- **PROVIDED MATERIAL**:
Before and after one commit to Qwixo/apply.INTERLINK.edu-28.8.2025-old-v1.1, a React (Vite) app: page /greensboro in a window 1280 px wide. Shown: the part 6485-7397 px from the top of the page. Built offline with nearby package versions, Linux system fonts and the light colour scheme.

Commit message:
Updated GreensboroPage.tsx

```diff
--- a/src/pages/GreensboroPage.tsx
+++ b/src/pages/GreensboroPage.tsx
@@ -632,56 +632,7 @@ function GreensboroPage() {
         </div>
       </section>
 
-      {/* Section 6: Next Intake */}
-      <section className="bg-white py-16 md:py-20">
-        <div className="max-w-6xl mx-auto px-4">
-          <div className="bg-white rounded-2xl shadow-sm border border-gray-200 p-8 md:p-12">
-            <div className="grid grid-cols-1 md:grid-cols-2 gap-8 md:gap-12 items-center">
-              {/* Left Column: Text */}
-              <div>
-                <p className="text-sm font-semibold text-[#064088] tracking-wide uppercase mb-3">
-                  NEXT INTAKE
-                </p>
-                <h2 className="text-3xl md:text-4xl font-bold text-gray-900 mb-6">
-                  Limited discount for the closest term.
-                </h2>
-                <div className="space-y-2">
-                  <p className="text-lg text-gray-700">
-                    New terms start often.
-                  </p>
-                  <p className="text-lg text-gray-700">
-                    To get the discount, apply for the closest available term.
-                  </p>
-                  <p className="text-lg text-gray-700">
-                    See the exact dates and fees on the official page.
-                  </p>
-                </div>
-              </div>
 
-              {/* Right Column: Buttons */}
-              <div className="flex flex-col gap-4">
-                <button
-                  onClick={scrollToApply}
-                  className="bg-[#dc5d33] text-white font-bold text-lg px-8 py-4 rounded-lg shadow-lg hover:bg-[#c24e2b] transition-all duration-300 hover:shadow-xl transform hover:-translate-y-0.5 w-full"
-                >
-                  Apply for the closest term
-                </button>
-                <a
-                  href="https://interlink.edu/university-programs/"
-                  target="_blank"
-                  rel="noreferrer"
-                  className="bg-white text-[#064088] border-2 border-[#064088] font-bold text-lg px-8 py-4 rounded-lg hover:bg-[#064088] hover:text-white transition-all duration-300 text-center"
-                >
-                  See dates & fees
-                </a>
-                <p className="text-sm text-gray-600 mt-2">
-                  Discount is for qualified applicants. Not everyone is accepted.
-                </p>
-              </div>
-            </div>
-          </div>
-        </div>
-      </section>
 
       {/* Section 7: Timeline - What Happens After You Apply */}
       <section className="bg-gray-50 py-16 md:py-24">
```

- **ACTION ITEM**: All the entries are to be set down exactly as they appear.

- **ANSWER SPACE**:
Before and after one commit to Qwixo/apply.INTERLINK.edu-28.8.2025-old-v1.1, a React (Vite) app: page /greensboro in a window 1280 px wide. Shown: the part 6485-7397 px from the top of the page. Built offline with nearby package versions, Linux system fonts and the light colour scheme.

Commit message:
Updated GreensboroPage.tsx

```diff
--- a/src/pages/GreensboroPage.tsx
+++ b/src/pages/GreensboroPage.tsx
@@ -632,56 +632,7 @@ function GreensboroPage() {
         </div>
       </section>
 
-      {/* Section 6: Next Intake */}
-      <section className="bg-white py-16 md:py-20">
-        <div className="max-w-6xl mx-auto px-4">
-          <div className="bg-white rounded-2xl shadow-sm border border-gray-200 p-8 md:p-12">
-            <div className="grid grid-cols-1 md:grid-cols-2 gap-8 md:gap-12 items-center">
-              {/* Left Column: Text */}
-              <div>
-                <p className="text-sm font-semibold text-[#064088] tracking-wide uppercase mb-3">
-                  NEXT INTAKE
-                </p>
-                <h2 className="text-3xl md:text-4xl font-bold text-gray-900 mb-6">
-                  Limited discount for the closest term.
-                </h2>
-                <div className="space-y-2">
-                  <p className="text-lg text-gray-700">
-                    New terms start often.
-                  </p>
-                  <p className="text-lg text-gray-700">
-                    To get the discount, apply for the closest available term.
-                  </p>
-                  <p className="text-lg text-gray-700">
-                    See the exact dates and fees on the official page.
-                  </p>
-                </div>
-              </div>
 
-              {/* Right Column: Buttons */}
-              <div className="flex flex-col gap-4">
-                <button
-                  onClick={scrollToApply}
-                  className="bg-[#dc5d33] text-white font-bold text-lg px-8 py-4 rounded-lg shadow-lg hover:bg-[#c24e2b] transition-all duration-300 hover:shadow-xl transform hover:-translate-y-0.5 w-full"
-                >
-                  Apply for the closest term
-                </button>
-                <a
-                  href="https://interlink.edu/university-programs/"
-                  target="_blank"
-                  rel="noreferrer"
-                  className="bg-white text-[#064088] border-2 border-[#064088] font-bold text-lg px-8 py-4 rounded-lg hover:bg-[#064088] hover:text-white transition-all duration-300 text-center"
-                >
-                  See dates & fees
-                </a>
-                <p className="text-sm text-gray-600 mt-2">
-                  Discount is for qualified applicants. Not everyone is accepted.
-                </p>
-              </div>
-            </div>
-          </div>
-        </div>
-      </section>
 
       {/* Section 7: Timeline - What Happens After You Apply */}
       <section className="bg-gray-50 py-16 md:py-24">
```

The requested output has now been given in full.